- Do you notice any tension? where?
- Do you notice any tingling or itching? where?
- Do you notice any pain?
Just notice what you feel in your body right now…
In fact, being aware of how your body feels is a very good way to relax before going to bed, it can even be called Mindfulness to fall sleep, because if you can check how your body feels instead of going to bed with all of your worries, I assure you that you’ll fall asleep faster.
Focus on the outside
Another way to be present is by becoming aware of what is happening around you, the things you see, the smells you perceive, the noises or sounds you hear, the colors and shapes that surround you.
The interesting thing about this exercise is that again, you can’t focus on the outside, on everything around you, what you see, feel, smell, hear and think at the same time.
Of course, thoughts will come, but by practicing Mindfulness you’ll be able to keep your attention where you want it, or return it to what you observe around you.
Mindfulness on the move
Mindfulness doesn’t simply imply sitting and meditating, no, no, you can walk, clean the house, do the dishes or make food while being present in the here and now.
In fact, one of the exercises performed in Mindfulness is yoga. But this is a yoga that focuses on observing every feeling in your body, every muscle, when you move a certain way or perform a position or stretch.
It’s about feeling your body as you move.

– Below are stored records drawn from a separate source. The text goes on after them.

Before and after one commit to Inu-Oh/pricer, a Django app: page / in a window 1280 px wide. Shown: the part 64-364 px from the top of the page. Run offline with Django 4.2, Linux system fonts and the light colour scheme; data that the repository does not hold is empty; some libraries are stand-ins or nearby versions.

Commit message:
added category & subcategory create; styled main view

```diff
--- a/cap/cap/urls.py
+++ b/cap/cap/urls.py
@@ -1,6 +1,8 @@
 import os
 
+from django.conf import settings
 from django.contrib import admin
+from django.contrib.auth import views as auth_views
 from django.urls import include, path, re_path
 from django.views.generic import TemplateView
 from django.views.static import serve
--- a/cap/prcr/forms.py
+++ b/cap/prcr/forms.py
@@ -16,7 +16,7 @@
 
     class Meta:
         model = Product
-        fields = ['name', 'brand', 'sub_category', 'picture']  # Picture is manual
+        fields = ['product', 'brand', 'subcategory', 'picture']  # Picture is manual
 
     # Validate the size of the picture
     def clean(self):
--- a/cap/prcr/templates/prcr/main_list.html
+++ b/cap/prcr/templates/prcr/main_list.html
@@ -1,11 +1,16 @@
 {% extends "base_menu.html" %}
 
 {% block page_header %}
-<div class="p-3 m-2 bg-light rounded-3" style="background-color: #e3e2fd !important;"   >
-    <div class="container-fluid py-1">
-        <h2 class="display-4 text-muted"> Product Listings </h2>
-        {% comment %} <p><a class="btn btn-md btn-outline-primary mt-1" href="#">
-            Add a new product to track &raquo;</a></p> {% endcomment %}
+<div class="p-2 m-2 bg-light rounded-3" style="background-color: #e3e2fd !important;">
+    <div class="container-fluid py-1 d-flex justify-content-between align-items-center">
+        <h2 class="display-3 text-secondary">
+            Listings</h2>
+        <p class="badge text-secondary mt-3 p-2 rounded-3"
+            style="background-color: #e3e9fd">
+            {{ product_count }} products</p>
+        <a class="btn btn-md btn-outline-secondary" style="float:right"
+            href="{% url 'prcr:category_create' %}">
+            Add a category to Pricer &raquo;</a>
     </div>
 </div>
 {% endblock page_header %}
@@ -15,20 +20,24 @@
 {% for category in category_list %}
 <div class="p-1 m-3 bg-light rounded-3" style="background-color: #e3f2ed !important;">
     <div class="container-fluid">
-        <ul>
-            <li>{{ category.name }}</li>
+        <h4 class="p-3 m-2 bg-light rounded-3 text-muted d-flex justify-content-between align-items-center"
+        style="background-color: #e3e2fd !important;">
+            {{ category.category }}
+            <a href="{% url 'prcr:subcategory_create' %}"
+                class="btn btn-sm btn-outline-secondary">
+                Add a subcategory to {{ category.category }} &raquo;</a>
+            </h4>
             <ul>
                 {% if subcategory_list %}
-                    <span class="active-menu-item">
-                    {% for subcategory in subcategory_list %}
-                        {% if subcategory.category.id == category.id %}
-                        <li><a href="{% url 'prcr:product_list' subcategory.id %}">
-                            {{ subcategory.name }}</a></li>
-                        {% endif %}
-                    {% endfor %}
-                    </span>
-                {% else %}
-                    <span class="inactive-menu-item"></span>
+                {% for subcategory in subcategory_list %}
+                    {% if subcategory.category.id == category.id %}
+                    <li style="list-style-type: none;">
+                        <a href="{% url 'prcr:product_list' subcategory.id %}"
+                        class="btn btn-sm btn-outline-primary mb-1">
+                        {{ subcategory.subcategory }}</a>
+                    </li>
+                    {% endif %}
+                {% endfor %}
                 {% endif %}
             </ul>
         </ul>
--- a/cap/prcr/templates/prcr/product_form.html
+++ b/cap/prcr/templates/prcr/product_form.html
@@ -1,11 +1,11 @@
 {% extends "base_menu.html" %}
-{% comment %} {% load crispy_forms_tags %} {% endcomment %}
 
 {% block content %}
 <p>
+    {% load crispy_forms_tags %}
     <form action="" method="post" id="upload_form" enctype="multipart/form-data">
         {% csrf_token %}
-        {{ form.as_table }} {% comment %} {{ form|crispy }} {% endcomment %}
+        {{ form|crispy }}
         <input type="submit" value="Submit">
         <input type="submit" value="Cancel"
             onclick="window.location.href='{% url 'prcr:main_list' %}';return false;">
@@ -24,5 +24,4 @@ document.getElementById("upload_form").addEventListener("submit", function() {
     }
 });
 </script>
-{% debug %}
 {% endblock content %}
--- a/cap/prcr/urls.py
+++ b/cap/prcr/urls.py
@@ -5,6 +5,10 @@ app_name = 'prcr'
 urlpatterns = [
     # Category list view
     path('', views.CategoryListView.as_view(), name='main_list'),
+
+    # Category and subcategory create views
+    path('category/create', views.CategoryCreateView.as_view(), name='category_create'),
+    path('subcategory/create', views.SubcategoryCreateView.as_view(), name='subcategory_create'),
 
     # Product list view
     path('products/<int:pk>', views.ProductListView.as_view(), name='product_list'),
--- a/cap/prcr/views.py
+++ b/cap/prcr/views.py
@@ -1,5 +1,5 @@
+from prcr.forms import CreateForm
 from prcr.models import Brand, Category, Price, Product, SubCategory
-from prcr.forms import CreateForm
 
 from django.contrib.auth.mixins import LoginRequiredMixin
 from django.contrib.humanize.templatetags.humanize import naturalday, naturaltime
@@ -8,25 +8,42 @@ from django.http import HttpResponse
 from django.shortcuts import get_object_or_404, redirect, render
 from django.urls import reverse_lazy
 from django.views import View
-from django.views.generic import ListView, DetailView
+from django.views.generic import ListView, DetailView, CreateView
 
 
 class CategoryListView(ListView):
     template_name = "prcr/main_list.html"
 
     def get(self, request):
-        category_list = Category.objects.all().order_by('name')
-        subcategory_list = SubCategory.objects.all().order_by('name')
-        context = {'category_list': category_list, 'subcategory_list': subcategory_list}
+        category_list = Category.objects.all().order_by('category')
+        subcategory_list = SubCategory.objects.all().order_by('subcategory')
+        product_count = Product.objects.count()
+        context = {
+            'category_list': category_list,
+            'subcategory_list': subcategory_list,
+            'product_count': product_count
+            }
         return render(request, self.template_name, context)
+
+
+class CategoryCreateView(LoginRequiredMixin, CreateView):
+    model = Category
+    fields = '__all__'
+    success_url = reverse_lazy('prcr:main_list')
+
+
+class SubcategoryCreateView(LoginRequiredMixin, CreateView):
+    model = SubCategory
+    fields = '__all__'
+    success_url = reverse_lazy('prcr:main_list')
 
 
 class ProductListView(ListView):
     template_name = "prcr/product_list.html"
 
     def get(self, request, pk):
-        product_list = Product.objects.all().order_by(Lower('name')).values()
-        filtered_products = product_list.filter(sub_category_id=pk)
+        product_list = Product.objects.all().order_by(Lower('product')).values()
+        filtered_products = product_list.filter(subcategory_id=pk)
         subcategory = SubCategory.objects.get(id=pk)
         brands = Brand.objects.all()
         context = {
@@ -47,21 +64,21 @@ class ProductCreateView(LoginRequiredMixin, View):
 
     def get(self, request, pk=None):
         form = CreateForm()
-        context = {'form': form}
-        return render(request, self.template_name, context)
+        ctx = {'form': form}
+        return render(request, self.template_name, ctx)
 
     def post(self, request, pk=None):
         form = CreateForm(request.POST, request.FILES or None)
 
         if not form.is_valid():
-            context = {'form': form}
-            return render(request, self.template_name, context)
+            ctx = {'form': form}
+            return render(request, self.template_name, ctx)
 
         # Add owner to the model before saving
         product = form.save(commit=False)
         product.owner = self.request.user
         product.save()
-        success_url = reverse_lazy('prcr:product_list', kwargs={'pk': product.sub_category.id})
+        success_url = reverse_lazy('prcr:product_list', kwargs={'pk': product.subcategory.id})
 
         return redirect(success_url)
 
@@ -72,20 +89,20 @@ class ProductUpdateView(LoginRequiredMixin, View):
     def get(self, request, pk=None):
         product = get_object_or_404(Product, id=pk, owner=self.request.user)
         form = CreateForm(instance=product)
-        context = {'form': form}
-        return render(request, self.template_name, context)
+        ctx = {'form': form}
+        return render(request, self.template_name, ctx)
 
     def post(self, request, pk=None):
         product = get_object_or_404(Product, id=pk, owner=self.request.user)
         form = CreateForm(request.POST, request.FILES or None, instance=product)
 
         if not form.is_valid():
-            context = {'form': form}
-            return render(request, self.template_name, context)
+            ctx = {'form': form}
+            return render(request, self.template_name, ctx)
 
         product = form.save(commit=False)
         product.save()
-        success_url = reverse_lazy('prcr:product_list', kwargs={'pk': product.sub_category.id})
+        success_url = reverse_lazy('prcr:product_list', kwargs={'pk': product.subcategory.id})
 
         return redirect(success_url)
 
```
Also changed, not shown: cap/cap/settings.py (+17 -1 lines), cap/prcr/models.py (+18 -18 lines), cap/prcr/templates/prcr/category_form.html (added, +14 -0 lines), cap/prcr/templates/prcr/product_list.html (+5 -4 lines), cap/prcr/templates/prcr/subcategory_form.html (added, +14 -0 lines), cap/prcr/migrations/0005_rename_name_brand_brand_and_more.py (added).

Thus, when you walk, you can focus your attention on how the sole of your foot feels, on how your body balances to take every step you take, how the rest of your foot feels, as well as the rest of your body.
Accept what happens without judging
All these different ways of practicing Mindfulness have one thing in common, it’s very important not to make any judgments or evaluations of any kind.
If you’re observing your breathing and you realize that you have very shallow breathing, centered mainly on your chest, you have to accept that breath as it is at that moment, because if you start telling yourself that you don’t know how to breathe, that breathing only with your chest isn’t good or that you should be taking deeper breaths to relax… then, you’re evaluating what it is and how it should be, you’ve already lost yourself in your thoughts.
Mindfulness tries to accept what is as it is, and above all, without wanting to change anything. Because the objective is not to modify anything, but to observe what IS in the present.
Mindfulness for beginners
Learning Mindfulness involves a lot of practice, and you can start here and now, if you want, simply by taking a couple of deep breaths and following the path that air is taking in your body.
When to practice Mindfulness?
Ideally, at all times.
- You take a conscious breath… you’re in the present.
- You notice what your body feels right now… you’re in the present.
- You observe what’s around you… you’re in the present.
Of course, in the beginning spending some time practicing “being in the here and now” will help a lot, because, since you’re not used to it, it’ll be easy for your mind to make up excuses, like “you don’t have time” to practice, so you need to find the space and place to sit down, disconnect a little from your tasks and dedicate yourself to Being.
This video shows a simple way to meditate for a minute:
I hope that after reading this article you’ll have a clearer idea of how much Mindfulness can help you, so now you just need to practice!